Gibney focuses on Thompson's most productive and well-known period, when he wrote Hell's Angels: A Strange and Terrible Saga, a ridealong that boldly exposed the biker gang; Fear and Loathing on the Campaign Trail '72, a collection of political reportage and opinion, and Fear and Loathing in Las Vegas: A Savage Journey to the Heart of the American Dream, an accounting of drug-addled lost weekends, and the perceptions they engendered about Thompson and his all-American surroundings.
Though much of the material is familiar, Gibney goes into detail on some half-forgotten chapters of Thompson's life, like his failed bid to become Aspen's sheriff. He interviews an impressive cross-section of Thompson's friends and family: Ralph Steadman, Jimmy Buffett, Tom Wolfe, Pat Buchanan, George McGovern, Jimmy Carter, Jann Wenner, Gary Hart, Sonny Barger of the Hell's Angels, Thompson's ex-wife Sondi Wright, his widow Anita, and his son Juan. Thompson's close friend of recent years, Johnny Depp, narrates Thompson's words, and we spend considerable time drfiting around Owl Ranch outside Aspen and soaking in the atmosphere (including a note reading "Never call 911!"). The most striking bit of footage, however, may be the unearthed Thompson appearance on To Tell the Truth, pitting budding iconoclast Thompson against the archetypal panel of squares.
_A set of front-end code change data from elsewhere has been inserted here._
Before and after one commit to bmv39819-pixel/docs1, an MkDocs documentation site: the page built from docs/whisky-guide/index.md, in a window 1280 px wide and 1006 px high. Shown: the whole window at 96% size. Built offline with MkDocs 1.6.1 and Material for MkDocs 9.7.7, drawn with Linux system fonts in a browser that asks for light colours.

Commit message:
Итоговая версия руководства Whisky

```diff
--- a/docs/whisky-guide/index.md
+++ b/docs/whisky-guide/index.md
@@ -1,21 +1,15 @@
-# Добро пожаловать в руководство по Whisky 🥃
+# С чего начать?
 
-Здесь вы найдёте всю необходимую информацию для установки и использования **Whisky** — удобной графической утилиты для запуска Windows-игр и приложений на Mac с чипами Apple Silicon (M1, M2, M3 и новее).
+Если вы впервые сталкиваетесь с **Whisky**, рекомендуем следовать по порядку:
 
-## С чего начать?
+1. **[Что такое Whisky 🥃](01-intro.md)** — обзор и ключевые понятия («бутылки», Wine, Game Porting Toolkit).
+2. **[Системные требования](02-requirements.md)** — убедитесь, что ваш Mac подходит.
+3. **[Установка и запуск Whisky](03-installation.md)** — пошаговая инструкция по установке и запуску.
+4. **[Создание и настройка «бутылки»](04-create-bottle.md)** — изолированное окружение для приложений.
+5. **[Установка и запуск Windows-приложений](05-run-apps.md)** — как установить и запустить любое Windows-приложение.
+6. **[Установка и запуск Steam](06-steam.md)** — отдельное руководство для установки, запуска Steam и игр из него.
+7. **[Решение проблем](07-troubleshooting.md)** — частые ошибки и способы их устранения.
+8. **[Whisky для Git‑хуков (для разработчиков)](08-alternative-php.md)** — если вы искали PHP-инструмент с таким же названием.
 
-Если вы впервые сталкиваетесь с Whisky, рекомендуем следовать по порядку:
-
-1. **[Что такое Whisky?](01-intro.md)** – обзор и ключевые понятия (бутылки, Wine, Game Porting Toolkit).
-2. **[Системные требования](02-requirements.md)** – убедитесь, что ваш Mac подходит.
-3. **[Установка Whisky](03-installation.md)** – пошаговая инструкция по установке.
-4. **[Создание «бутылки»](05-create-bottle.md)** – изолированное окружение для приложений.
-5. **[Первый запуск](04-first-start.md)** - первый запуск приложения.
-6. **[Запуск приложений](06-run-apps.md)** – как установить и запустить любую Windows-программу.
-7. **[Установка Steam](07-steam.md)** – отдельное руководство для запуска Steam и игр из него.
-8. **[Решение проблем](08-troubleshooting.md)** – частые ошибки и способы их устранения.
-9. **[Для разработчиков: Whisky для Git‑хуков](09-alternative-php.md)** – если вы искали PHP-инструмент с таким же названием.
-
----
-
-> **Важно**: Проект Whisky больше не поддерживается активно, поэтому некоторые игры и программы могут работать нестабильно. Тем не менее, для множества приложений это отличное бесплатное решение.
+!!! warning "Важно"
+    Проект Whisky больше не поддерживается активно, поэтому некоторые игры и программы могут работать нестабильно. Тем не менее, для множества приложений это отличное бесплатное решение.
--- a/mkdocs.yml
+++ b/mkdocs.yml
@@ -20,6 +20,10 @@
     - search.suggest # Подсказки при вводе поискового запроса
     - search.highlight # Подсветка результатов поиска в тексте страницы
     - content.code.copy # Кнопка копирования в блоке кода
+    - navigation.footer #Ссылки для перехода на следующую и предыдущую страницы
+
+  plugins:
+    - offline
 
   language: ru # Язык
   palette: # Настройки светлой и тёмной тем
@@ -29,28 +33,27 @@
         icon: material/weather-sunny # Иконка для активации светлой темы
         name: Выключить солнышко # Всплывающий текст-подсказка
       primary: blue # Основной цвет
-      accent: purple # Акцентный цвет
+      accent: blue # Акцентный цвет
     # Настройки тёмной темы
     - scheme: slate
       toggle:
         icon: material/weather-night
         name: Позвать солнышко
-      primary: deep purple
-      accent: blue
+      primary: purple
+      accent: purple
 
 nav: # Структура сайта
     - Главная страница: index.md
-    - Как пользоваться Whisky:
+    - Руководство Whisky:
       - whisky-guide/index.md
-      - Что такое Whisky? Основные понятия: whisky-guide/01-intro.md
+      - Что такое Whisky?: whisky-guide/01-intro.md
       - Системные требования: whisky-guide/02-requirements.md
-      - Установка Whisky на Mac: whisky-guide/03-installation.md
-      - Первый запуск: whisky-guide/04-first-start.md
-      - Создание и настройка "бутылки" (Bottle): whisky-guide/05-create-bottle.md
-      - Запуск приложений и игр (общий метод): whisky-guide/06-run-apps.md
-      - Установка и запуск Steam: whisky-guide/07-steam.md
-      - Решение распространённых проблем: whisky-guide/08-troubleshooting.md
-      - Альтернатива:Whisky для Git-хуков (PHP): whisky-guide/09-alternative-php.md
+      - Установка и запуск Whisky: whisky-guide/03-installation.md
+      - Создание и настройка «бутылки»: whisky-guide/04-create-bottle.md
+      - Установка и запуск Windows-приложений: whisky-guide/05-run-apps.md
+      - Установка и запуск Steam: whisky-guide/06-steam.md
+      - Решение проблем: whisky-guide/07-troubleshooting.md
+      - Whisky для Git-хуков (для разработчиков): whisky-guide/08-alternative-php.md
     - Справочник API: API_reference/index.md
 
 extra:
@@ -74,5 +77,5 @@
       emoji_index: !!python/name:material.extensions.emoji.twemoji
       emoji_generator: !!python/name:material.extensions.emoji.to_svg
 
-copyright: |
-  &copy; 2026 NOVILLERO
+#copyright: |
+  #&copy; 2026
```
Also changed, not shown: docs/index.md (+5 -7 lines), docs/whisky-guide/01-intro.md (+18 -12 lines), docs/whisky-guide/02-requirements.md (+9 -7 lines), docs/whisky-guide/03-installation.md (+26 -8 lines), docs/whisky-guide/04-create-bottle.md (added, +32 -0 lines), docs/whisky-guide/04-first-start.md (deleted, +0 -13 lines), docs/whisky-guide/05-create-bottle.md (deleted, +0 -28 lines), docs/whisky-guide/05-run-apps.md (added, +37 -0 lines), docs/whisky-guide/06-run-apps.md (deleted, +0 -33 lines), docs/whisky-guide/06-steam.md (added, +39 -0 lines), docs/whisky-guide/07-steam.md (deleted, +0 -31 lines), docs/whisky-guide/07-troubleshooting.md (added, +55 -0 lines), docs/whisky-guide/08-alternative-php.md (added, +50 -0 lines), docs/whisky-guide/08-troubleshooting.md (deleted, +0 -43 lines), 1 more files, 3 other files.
Gibney's account affectionately captures what made Thompson important as a writer and magnetic as a person, without whitewashing his troublesome qualities (his entertaining but at times unethical blurring of reportage and fiction, his spontaneous and bull-headed choice to go swimming in a hotel pool instead of attending the Foreman-Ali fight he'd been sent to cover in Zaire). Gibney's authorial stamp comes in the comparison of Thompson's popular days as a social critic with the times we're in now. Though Gibney skimps a bit in covering the later years, he reminds us that Thompson never stopped speaking truth to power, instantly recognizing (and, essentially "blogging" about, on the day) 9/11 for its game-changing nature. Thompson, who took his own life in 2005, considered the Bush-Cheney administration an "evil" that eclipsed the mere crimes of Nixon.